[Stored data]
┄┄┄┄┄┄┄┄┄┄

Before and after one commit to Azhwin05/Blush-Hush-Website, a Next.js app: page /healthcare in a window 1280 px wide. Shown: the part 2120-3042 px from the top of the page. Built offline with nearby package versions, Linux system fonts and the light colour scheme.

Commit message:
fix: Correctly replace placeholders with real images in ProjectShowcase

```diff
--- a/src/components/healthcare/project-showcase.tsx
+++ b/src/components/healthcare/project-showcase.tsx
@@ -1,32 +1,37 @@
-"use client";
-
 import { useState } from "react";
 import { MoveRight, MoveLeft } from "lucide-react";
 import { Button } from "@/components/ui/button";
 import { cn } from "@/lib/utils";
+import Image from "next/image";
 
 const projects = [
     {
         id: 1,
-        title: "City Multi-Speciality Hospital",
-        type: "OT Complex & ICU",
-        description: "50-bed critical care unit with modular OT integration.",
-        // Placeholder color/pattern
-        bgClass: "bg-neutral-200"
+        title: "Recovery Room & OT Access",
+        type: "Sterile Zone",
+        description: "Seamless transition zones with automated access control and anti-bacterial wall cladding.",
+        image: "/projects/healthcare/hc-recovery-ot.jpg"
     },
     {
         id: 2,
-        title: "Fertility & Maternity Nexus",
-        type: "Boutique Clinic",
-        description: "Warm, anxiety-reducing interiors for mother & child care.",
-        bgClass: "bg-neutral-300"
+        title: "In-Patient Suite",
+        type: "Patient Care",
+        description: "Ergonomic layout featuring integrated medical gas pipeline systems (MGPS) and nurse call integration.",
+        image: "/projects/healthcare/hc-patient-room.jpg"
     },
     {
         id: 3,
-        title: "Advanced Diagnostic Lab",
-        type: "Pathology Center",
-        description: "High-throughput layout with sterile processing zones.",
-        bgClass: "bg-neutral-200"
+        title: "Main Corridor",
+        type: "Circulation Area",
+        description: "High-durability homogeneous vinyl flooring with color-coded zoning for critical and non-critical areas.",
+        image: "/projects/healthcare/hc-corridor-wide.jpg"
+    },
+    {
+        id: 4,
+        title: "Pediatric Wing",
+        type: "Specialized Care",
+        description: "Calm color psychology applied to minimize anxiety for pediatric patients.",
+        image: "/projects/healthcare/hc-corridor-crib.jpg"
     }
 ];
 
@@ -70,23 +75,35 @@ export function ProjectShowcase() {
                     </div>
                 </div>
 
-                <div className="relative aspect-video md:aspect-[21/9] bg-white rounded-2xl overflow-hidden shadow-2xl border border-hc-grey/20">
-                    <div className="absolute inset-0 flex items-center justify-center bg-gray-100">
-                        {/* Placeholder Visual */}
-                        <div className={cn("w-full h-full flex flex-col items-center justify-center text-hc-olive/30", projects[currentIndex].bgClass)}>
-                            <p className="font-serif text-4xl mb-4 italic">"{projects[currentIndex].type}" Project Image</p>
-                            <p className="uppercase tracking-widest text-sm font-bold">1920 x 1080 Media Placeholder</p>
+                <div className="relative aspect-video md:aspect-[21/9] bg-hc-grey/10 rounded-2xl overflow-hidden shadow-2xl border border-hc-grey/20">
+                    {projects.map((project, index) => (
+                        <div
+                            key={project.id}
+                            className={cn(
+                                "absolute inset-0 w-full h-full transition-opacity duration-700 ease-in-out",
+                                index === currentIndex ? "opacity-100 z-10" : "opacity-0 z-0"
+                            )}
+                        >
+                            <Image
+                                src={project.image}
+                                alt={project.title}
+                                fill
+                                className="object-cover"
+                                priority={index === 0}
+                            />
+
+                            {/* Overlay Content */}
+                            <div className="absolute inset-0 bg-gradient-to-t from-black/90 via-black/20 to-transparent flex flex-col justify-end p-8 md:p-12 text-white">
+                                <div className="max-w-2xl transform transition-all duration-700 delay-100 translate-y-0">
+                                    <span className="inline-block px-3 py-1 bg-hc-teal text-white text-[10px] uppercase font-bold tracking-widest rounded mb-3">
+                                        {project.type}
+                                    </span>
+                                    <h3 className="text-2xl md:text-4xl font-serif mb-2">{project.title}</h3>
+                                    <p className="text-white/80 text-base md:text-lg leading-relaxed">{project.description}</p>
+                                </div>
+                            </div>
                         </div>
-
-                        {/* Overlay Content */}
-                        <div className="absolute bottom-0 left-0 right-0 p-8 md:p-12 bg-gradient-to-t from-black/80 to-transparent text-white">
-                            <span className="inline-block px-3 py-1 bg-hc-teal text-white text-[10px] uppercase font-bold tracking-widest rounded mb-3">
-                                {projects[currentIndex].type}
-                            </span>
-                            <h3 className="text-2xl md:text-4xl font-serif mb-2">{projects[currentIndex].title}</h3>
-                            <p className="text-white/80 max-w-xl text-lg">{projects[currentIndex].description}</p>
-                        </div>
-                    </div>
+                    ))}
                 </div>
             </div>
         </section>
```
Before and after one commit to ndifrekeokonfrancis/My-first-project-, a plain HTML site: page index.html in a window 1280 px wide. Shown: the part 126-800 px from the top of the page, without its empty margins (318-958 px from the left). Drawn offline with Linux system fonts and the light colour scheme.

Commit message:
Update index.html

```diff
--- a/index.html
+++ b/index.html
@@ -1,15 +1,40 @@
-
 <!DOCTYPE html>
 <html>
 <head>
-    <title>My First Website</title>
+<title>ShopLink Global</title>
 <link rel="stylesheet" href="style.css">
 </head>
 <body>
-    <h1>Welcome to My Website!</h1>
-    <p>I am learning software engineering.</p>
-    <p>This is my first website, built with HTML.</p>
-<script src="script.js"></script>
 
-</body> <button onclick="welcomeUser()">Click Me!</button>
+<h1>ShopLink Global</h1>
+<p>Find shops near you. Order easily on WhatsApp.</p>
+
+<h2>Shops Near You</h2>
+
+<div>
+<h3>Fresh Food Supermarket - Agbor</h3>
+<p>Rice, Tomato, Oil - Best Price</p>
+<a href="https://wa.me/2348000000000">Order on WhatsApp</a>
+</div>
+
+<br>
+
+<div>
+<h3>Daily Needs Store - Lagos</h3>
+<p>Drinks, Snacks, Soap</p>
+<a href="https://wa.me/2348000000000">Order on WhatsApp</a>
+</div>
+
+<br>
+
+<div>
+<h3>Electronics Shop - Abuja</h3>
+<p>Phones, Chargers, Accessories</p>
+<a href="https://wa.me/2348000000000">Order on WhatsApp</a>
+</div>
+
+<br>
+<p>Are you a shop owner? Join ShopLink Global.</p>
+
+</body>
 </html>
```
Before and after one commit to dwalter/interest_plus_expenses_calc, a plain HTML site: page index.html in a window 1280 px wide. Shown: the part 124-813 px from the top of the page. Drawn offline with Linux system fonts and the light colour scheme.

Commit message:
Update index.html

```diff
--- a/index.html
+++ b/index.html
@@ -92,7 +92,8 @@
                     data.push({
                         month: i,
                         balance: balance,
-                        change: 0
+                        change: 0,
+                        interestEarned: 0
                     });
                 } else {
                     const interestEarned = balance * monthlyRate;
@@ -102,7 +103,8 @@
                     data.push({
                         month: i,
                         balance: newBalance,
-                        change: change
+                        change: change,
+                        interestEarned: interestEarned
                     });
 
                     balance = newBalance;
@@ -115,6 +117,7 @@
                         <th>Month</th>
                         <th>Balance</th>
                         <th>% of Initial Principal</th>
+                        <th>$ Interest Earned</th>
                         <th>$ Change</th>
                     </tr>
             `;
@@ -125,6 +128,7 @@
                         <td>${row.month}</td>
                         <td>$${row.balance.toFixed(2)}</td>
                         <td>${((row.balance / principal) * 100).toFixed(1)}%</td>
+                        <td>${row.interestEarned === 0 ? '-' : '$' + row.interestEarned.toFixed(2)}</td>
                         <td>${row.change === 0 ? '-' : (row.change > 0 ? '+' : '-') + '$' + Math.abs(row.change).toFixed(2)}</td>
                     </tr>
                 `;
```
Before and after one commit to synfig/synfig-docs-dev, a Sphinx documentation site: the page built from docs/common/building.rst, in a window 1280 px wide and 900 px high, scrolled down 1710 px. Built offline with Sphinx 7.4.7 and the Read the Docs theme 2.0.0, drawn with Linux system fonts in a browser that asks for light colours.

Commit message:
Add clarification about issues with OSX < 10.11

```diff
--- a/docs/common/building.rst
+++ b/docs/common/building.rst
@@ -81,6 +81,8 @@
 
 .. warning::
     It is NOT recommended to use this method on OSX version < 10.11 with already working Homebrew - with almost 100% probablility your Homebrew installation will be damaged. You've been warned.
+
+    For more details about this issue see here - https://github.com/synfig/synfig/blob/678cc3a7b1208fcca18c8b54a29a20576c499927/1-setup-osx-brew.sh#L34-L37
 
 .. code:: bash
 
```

┄┄┄┄┄┄┄┄┄┄

• _Required work_: Work through the entries, filtering for the string "interestEarned", and copy each line that holds it.

• _Finished task_:
+                        interestEarned: 0
                     const interestEarned = balance * monthlyRate;
+                        interestEarned: interestEarned
+                        <td>${row.interestEarned === 0 ? '-' : '$' + row.interestEarned.toFixed(2)}</td>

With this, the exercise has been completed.